Consumer groups urge rejection of governor’s PUC appointment

by STEVE LAWRENCE, Bakersfield Californian

Consumer groups urged a Senate committee Wednesday to reject Gov.
Arnold Schwarzenegger’s appointment of a former telecommunications
industry attorney to the California Public Utilities Commission.

The Consumer Federation of California, The Utility
Reform Network and other groups said Commissioner Rachelle Chong’s
views were too close to those of the companies she is supposed to

"Her track record in the past year shows she will not be with consumers," Ignacio Hernandez, legislative director for the Consumer Federation of California, told the Senate Rules Committee.

"She’s for free markets, less regulation, less consumer protection."
Chong said she cares "very much for consumers, particularly ones
that are the most helpless." But she added that she has philosophical
differences with consumer groups about how to deal with competitive

She said her approach was "trust, but verify. You hope that the market works, but if it doesn’t, the PUC steps in…."
Schwarzenegger appointed Chong in January 2006 to fill the rest
the term of Susan Kennedy on the PUC after the Republican governor
named Kennedy, a Democrat, as his chief of staff.

Chong also was nominated by former President Clinton in 1993 to
fill a Republican slot on the Federal Communications Commission,
serving until November 1997.
The five-member Rules Committee, which advises the full Senate
about whether to approve gubernatorial nominees, delayed a vote on the
appointment until next week.

The panel’s chairman, Senate President Pro Tem Don Perata,
D-Oakland, said the delay would give lawmakers adequate time to
consider the nomination.

"We don’t make too many decisions that are as important as this one," he said.
Perata also told Chong, "Don’t read anything more into this than
it’s Don’s way of making sure everyone has an opportunity to kick the
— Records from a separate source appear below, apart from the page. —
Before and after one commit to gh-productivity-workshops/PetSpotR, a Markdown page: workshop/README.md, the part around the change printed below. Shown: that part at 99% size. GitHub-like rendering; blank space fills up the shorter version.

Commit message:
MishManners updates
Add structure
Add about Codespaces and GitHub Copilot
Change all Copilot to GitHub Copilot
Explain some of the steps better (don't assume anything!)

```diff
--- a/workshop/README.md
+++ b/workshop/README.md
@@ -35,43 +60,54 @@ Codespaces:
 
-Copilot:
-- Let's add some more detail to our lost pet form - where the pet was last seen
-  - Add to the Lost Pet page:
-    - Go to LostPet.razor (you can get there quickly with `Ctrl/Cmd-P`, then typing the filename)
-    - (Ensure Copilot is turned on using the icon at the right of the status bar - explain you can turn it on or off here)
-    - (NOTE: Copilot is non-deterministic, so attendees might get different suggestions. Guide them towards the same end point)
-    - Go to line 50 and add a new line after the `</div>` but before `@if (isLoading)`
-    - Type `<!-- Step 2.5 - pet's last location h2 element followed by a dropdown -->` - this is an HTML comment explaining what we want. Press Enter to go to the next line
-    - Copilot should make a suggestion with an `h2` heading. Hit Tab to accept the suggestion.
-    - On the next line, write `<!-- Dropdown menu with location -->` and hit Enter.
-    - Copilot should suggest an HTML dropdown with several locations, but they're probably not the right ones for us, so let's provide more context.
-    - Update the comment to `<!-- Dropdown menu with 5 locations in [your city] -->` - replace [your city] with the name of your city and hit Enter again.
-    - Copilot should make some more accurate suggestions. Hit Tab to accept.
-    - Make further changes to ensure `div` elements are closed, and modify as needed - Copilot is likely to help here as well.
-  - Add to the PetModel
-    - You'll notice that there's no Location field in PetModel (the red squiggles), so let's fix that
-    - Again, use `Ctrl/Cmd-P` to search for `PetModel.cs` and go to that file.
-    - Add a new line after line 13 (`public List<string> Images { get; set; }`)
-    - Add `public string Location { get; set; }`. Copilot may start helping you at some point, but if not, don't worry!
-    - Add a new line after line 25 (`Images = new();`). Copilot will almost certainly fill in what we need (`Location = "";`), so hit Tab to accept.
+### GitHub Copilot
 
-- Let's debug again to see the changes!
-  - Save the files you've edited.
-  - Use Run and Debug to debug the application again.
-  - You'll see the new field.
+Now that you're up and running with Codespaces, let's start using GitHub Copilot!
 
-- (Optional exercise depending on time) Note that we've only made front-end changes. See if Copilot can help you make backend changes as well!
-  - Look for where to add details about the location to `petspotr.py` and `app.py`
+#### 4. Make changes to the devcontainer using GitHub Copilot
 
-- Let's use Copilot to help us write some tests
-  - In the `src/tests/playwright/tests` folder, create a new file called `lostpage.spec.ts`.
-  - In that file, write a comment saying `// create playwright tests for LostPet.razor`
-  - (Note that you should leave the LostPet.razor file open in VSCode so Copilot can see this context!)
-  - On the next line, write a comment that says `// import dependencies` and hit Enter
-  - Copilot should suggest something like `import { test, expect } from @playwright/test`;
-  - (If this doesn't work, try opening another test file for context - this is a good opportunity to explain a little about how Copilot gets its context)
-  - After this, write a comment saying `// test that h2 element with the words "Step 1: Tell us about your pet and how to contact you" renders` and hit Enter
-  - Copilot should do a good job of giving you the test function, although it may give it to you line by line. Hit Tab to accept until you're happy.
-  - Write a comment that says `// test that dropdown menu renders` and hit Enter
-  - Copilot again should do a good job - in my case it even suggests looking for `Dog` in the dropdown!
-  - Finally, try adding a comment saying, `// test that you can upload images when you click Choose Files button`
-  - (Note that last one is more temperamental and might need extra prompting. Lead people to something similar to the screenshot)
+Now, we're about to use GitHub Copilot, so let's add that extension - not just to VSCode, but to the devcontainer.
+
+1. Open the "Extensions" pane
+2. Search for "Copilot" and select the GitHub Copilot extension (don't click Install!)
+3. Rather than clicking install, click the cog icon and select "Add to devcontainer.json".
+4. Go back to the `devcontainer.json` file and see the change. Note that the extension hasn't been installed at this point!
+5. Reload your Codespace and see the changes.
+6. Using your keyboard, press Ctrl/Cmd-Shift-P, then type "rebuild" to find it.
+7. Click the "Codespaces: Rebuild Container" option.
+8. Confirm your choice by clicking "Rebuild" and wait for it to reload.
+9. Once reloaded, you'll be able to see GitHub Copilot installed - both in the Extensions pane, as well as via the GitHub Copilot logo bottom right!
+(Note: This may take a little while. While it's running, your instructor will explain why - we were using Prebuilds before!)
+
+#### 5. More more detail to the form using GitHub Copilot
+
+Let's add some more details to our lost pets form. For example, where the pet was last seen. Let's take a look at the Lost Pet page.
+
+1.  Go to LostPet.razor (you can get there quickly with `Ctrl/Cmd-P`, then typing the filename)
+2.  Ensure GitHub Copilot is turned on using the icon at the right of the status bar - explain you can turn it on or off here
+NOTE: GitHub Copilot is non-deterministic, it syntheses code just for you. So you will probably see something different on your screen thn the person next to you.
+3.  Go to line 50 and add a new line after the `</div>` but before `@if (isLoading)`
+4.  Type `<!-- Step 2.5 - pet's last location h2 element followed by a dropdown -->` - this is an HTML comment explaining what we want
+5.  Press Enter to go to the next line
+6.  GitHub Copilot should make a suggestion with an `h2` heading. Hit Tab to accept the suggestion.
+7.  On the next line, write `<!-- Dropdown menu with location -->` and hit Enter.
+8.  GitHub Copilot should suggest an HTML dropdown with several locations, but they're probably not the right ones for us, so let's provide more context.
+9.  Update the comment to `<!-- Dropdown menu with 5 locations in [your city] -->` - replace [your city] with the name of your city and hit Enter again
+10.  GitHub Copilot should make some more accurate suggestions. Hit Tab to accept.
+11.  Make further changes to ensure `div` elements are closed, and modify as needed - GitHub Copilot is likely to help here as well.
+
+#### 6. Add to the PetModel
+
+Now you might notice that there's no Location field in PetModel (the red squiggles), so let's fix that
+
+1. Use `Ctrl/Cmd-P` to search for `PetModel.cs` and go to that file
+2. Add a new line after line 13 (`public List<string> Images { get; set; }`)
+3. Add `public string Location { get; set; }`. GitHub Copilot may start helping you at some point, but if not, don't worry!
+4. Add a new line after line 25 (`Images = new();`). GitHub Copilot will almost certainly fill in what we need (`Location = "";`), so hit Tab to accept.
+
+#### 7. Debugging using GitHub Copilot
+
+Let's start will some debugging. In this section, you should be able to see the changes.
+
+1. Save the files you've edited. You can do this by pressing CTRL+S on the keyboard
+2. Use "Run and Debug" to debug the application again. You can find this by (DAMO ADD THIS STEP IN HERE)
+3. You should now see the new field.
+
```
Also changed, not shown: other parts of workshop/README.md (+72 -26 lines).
Chong needs to be confirmed by the Senate by Jan. 12 or leave the Public Utilities Commission.
Consumer advocates’ criticism of Chong focused on two actions in
particular – her insertion of language into a telephone industry rate
deregulation decision and her role in scrapping a bill of rights for
cell phone customers.
AT&T, which requested the Chong language, later contended
that it freed the telecommunications giant from certain consumer
disclosure rules.

Chong said the other commission members were advised of the
language that she inserted into the rate deregulation decision and
should have known what they were voting on when they approved it.
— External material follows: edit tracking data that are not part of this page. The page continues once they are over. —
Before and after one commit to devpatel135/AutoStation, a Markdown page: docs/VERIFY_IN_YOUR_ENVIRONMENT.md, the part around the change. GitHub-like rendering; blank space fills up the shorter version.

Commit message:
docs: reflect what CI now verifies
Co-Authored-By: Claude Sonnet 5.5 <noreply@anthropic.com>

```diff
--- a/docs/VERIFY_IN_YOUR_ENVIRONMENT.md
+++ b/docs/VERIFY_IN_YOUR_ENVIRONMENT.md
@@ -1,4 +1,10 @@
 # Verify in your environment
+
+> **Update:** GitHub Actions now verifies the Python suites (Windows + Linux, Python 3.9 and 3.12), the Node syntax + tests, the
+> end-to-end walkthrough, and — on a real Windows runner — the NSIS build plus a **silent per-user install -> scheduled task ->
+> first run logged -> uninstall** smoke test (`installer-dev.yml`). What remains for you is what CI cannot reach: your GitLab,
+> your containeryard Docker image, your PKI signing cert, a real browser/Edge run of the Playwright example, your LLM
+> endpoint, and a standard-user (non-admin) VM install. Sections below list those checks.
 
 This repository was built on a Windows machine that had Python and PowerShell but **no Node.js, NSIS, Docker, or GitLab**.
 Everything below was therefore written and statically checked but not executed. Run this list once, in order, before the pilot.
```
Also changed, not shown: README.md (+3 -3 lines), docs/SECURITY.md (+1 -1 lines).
She said the commission was re-evaluating that action in response to AT&T’s declaration.

"We will look at it vigorously," she said.

In place of the bill of rights, which among other things gave
consumers 30 days to cancel cell phone contracts, the commission opted
for a program that included a multimillion-dollar consumer education
campaign intended to prevent fraud.
Chong said the state of the cell phone industry had changed
since commissioners began considering a bill of rights six years ago.
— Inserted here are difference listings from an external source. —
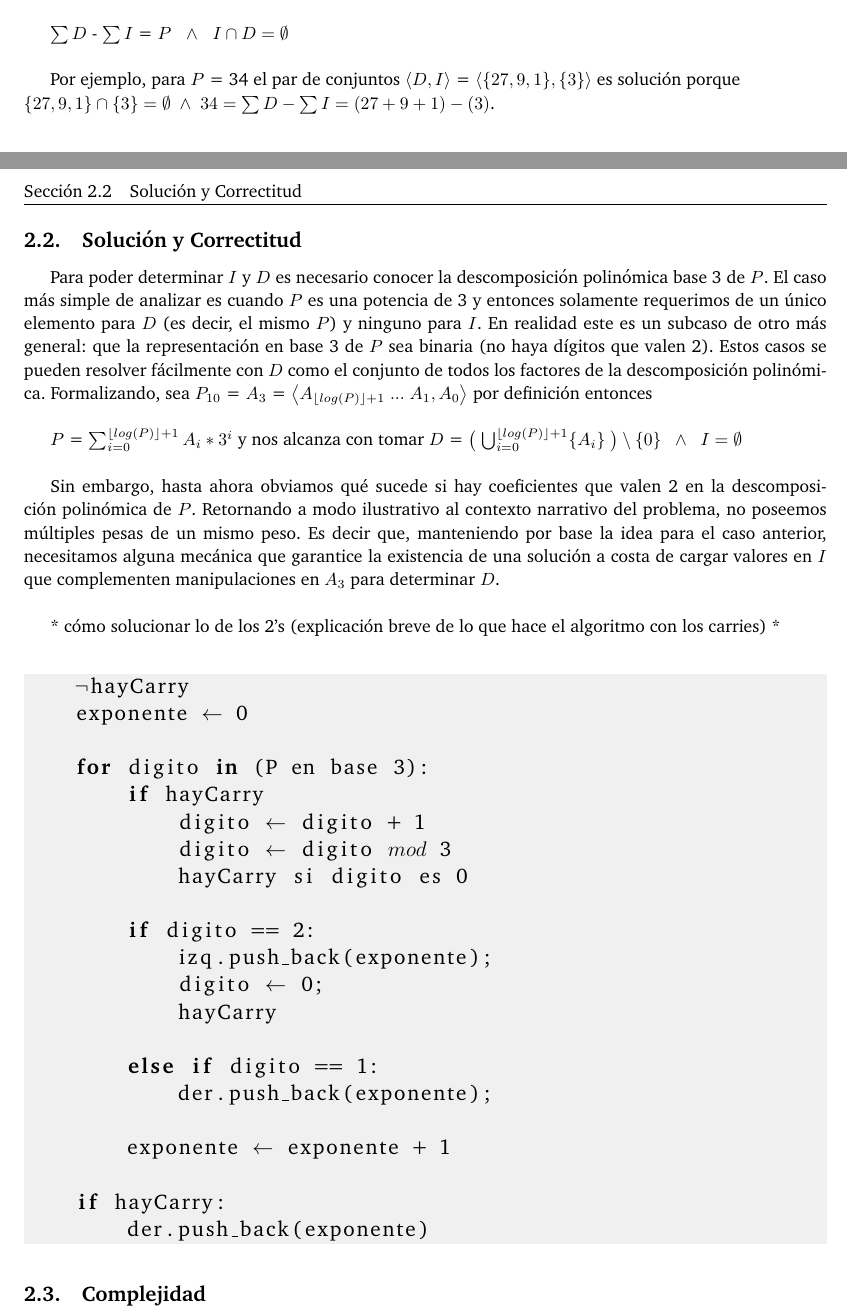
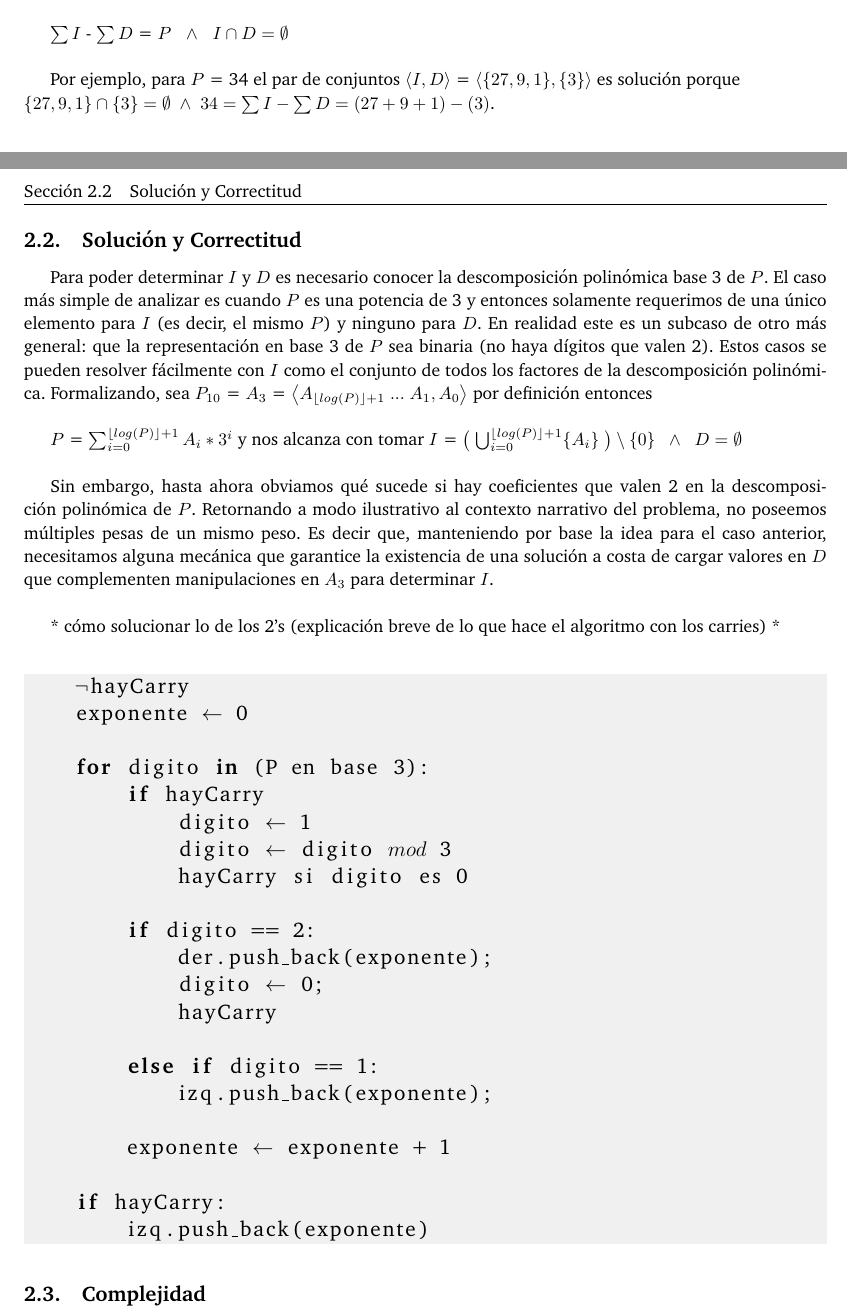
Before and after one commit to ABorgna/algo3, a LaTeX document (tp1/doc/informe.tex, which reads tp1/doc/secciones/ej2.tex): two parts of pages 3 and 4 of 4, joined at a grey line, cut so that both start at the same text. Compiled offline with pdfLaTeX.

Commit message:
o Revert "Cambié los roles de I y D en el ejercicio 2 porque si P se encuentra del lado izquierdo, P e I deberían tener el mismo signo :P"
This reverts commit e0a4c431df614a548f8de466118a1d5d83aa8a9e.

```diff
--- a/tp1/doc/secciones/ej2.tex
+++ b/tp1/doc/secciones/ej2.tex
@@ -10,23 +10,23 @@
 	A partir de dichas representaciones, dado un valor de $P$, queremos encontrar dos conjuntos disjuntos de potencias de base 3 $I$ y $D$ tales que recreen el estado de la balanza original con una única carga $P$ a la a izquierda. En operatoria:
 	\\
 
-	$\sum D$ - $\sum I$ = $P$ \ \ $\wedge$ \ \ $I \cap D = \emptyset$
+	$\sum I$ - $\sum D$ = $P$ \ \ $\wedge$ \ \ $I \cap D = \emptyset$
 	\\
 
-	Por ejemplo, para $P$ = 34 el par de conjuntos $\left \langle D,I  \right \rangle$ = $\left \langle \{27,9,1\},\{3\}  \right \rangle$ es solución porque \\
-	$\{27,9,1\} \cap \{3\} = \emptyset \ \wedge \ 34 = \sum D - \sum I = (27+9+1)-(3)$.
+	Por ejemplo, para $P$ = 34 el par de conjuntos $\left \langle I,D  \right \rangle$ = $\left \langle \{27,9,1\},\{3\}  \right \rangle$ es solución porque \\
+	$\{27,9,1\} \cap \{3\} = \emptyset \ \wedge \ 34 = \sum I - \sum D = (27+9+1)-(3)$.
 	\\
 
 
 
 \newpage
 \subsection{Solución y Correctitud}
-	Para poder determinar $I$ y $D$ es necesario conocer la descomposición polinómica base 3 de $P$. El caso más simple de analizar es cuando $P$ es una potencia de 3 y entonces solamente requerimos de un único elemento para $D$ (es decir, el mismo $P$) y ninguno para $I$. En realidad este es un subcaso de otro más general: que la representación en base 3 de $P$ sea binaria (no haya dígitos que valen 2). Estos casos se pueden resolver fácilmente con $D$ como el conjunto de todos los factores de la descomposición polinómica. Formalizando, sea $P_{10}$ = $A_3$ = $\left \langle A_{ \left \lfloor{log(P)}\right \rfloor + 1 } \ ... \ A_1, A_0  \right \rangle$ por definición entonces \\
+	Para poder determinar $I$ y $D$ es necesario conocer la descomposición polinómica base 3 de $P$. El caso más simple de analizar es cuando $P$ es una potencia de 3 y entonces solamente requerimos de una único elemento para $I$ (es decir, el mismo $P$) y ninguno para $D$. En realidad este es un subcaso de otro más general: que la representación en base 3 de $P$ sea binaria (no haya dígitos que valen 2). Estos casos se pueden resolver fácilmente con $I$ como el conjunto de todos los factores de la descomposición polinómica. Formalizando, sea $P_{10}$ = $A_3$ = $\left \langle A_{ \left \lfloor{log(P)}\right \rfloor + 1 } \ ... \ A_1, A_0  \right \rangle$ por definición entonces \\
 
-	$P$ = $\sum_{i = 0}^{\left \lfloor{log(P)}\right \rfloor + 1} A_i*3^{i}$ y nos alcanza con tomar $D$ = $\bigl ( \ \bigcup_{i=0}^{\left \lfloor{log(P)}\right \rfloor + 1} \{A_i\} \ \bigr ) \setminus \{0\} \ \ \wedge \ \ I = \emptyset $
+	$P$ = $\sum_{i = 0}^{\left \lfloor{log(P)}\right \rfloor + 1} A_i*3^{i}$ y nos alcanza con tomar $I$ = $\bigl ( \ \bigcup_{i=0}^{\left \lfloor{log(P)}\right \rfloor + 1} \{A_i\} \ \bigr ) \setminus \{0\} \ \ \wedge \ \ D = \emptyset $
 	\\
 
-	Sin embargo, hasta ahora obviamos qué sucede si hay coeficientes que valen 2 en la descomposición polinómica de $P$. Retornando a modo ilustrativo al contexto narrativo del problema, no poseemos múltiples pesas de un mismo peso. Es decir que, manteniendo por base la idea para el caso anterior, necesitamos alguna mecánica que garantice la existencia de una solución a costa de cargar valores en $I$ que complementen manipulaciones en $A_3$ para determinar $D$.
+	Sin embargo, hasta ahora obviamos qué sucede si hay coeficientes que valen 2 en la descomposición polinómica de $P$. Retornando a modo ilustrativo al contexto narrativo del problema, no poseemos múltiples pesas de un mismo peso. Es decir que, manteniendo por base la idea para el caso anterior, necesitamos alguna mecánica que garantice la existencia de una solución a costa de cargar valores en $D$ que complementen manipulaciones en $A_3$ para determinar $I$.
 	\\
 
 	* cómo solucionar lo de los 2's (explicación breve de lo que hace el algoritmo con los carries) *
@@ -39,22 +39,22 @@
 
     for digito in (P en base 3):
         if hayCarry
-            digito $\leftarrow$ digito + 1
+            digito $\leftarrow$ 1
             digito $\leftarrow$ digito $mod$ 3
             hayCarry si digito es 0
 
         if digito == 2:
-            izq.push_back(exponente);
+            der.push_back(exponente);
             digito $\leftarrow$ 0;
             hayCarry
 
         else if digito == 1:
-            der.push_back(exponente);
+            izq.push_back(exponente);
 
         exponente $\leftarrow$ exponente + 1
 
     if hayCarry:
-        der.push_back(exponente)
+        izq.push_back(exponente)
 
 \end{lstlisting}
 
```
She said many cell phone companies, for example, give customers varying
times to cancel contracts.
"We felt that the market was taking care of the problem," she
said. "If you wanted a low-cost plan, you could go with a small carrier
that maybe had a shorter return period but was less expensive."
The bill of rights, she said, "took what I believe was a very
regulatory approach…The new approach looks at every problem
specifically and tries to understand if this is where a rule is

In many instances, we felt we had rules and code sections
that (already) resolved the problem."
She said the commission also figured that "consumers would vote
with their feet" and that cell phone companies that provided bad
service would lose customers.

But Sen. Alex Padilla, D-Los Angeles, said consumers are still
experiencing problems with cell phone companies and implied that Chong
had been too quick to support dumping the bill of rights.

Consumer advocates said those problems include customers unwittingly buying polices at prices they cannot afford.
"If the marketplace was practicing as you’re arguing (it is),
there would not be a need for a…bill of rights," Padilla said. "These
problems would not be happening. The fact is, they are."